→ **Work order**:
Your answer should be one number, the count of lines in the records that carry the string "numbers".

→ **Dataset**:
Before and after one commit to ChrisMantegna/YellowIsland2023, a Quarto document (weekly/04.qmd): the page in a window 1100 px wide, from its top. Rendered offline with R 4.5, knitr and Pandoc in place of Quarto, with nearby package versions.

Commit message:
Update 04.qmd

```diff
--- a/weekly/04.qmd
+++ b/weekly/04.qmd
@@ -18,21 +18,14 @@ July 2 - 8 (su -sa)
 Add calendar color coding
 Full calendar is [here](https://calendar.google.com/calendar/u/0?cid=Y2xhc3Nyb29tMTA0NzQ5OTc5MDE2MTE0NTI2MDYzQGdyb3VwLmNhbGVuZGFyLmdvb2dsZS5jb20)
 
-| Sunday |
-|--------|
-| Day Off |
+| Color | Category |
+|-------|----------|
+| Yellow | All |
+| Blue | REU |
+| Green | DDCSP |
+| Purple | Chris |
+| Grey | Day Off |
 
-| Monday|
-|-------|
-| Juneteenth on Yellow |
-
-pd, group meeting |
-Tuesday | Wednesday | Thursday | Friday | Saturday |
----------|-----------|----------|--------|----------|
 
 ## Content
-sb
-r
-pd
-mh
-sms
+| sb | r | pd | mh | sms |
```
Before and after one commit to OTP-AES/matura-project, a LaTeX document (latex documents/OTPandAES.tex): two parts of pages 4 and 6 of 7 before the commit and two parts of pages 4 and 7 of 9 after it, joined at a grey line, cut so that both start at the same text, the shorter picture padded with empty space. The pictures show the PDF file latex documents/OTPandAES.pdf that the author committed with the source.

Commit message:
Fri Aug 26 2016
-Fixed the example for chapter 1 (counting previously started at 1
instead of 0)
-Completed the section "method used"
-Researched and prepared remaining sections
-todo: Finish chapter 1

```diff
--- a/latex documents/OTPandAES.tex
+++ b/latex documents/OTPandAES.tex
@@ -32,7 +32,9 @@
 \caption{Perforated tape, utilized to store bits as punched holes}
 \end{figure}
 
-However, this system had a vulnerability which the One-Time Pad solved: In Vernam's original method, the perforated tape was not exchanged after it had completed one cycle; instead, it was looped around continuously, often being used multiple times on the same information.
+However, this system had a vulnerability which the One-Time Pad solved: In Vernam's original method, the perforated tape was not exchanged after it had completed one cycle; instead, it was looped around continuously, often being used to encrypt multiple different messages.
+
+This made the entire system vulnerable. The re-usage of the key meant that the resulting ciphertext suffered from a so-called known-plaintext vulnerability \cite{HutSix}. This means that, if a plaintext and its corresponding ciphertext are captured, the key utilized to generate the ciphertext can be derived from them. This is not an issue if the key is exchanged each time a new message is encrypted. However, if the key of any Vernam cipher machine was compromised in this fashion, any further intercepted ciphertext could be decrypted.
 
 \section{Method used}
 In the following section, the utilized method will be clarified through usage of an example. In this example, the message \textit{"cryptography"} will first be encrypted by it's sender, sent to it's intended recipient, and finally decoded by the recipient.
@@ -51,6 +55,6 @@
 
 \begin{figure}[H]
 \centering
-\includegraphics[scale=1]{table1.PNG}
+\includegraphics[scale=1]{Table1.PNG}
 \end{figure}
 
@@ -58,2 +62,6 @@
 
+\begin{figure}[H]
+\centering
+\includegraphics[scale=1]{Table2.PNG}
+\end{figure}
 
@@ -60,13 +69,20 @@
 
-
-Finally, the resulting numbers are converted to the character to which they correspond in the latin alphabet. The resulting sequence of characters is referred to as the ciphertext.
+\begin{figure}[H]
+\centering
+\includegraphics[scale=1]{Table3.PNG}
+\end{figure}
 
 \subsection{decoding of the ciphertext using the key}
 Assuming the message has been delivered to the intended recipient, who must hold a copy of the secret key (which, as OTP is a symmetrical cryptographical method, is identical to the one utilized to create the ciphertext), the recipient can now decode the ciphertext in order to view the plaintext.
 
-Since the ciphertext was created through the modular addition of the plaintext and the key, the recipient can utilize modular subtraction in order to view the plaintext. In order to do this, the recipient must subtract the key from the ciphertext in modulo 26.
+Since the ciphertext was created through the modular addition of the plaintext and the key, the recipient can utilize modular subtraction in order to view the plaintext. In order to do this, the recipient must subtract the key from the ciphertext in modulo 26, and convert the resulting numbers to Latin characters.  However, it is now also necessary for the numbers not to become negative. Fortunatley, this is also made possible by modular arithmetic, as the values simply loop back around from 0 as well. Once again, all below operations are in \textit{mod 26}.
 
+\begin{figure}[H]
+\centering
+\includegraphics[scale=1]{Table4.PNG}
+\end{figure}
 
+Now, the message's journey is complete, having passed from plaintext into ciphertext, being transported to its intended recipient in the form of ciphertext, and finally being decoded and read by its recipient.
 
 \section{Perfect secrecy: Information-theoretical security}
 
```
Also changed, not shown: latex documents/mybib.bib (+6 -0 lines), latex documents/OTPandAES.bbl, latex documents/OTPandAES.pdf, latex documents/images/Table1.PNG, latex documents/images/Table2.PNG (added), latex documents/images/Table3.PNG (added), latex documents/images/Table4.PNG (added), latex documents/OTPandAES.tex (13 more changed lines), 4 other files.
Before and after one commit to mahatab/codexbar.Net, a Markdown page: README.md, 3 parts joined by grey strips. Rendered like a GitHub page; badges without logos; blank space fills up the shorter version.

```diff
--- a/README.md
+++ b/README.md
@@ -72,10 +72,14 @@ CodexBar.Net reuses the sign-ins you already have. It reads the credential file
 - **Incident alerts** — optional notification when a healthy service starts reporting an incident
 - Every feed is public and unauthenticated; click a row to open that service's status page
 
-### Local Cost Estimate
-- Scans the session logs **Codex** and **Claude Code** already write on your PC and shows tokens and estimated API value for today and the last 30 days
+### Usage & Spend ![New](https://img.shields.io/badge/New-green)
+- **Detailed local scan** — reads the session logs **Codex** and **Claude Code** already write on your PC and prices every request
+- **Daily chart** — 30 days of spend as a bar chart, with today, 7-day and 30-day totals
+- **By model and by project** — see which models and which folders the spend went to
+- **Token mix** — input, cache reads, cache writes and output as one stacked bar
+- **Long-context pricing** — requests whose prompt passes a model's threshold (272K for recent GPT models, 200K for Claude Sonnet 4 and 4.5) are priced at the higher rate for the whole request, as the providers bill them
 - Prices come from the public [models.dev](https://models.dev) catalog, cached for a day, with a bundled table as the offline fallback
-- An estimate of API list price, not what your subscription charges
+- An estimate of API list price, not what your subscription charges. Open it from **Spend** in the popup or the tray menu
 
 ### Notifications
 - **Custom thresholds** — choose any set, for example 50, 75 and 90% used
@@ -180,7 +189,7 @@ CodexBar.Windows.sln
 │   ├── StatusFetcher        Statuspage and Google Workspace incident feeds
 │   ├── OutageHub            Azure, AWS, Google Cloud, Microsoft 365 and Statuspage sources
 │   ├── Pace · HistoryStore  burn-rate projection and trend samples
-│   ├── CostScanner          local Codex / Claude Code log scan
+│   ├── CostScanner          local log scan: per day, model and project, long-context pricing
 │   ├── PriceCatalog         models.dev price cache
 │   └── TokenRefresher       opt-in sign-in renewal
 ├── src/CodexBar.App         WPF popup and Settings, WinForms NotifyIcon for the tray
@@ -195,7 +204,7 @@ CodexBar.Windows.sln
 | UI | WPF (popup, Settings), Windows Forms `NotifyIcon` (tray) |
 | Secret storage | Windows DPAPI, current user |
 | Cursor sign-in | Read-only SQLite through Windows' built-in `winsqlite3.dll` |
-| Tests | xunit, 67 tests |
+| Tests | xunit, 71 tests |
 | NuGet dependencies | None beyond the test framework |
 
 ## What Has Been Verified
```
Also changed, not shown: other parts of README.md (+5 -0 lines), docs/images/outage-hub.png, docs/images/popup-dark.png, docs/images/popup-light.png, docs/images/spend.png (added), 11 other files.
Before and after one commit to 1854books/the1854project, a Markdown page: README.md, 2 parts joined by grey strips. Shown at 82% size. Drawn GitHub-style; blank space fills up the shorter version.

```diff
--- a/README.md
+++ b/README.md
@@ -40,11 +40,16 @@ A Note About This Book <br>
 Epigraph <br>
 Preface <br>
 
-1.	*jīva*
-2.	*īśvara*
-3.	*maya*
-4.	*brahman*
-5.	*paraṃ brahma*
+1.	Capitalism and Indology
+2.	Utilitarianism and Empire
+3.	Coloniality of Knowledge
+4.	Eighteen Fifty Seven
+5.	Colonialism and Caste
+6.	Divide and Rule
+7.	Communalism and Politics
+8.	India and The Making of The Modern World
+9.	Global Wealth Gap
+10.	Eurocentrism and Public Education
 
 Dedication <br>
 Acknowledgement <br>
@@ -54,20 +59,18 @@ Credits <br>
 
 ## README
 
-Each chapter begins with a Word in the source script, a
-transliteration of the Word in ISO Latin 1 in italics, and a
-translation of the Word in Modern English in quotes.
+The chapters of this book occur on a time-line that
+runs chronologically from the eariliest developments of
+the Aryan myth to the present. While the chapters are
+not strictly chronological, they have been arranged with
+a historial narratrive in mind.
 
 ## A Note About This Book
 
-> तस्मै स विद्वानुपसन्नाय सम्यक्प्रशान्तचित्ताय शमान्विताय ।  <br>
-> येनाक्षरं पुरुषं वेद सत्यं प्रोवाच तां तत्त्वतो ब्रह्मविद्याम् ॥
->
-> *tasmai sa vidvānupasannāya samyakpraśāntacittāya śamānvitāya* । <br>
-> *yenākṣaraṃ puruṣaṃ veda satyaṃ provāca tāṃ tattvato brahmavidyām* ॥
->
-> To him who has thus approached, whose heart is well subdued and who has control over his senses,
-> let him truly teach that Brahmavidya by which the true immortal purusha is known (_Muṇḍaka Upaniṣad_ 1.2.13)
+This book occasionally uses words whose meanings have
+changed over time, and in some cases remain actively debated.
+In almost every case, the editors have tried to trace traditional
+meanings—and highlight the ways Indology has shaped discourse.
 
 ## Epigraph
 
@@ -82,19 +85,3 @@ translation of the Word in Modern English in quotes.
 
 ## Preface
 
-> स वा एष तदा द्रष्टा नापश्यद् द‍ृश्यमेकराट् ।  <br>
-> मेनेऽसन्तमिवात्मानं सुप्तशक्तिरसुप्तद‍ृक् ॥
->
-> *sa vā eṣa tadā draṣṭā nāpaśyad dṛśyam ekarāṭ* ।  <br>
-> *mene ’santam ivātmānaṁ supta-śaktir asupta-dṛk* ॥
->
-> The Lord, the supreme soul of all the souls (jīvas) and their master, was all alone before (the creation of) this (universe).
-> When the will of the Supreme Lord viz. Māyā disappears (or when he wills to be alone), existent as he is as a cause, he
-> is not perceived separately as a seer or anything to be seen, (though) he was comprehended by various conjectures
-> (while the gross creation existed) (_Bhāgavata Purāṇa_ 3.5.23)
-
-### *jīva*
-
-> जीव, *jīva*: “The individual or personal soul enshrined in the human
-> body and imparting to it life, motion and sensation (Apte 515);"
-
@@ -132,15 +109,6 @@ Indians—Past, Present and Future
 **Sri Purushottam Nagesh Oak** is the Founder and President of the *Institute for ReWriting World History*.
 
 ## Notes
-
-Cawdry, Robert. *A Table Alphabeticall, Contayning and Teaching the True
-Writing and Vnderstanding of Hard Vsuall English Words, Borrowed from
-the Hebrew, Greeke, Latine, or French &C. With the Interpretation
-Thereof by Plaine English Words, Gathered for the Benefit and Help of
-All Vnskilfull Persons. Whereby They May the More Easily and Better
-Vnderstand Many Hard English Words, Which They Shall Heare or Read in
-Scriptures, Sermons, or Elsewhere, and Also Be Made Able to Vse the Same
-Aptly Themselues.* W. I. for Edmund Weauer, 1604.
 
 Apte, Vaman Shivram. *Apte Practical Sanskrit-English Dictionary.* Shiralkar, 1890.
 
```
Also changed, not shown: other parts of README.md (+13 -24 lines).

→ **Task response**:
2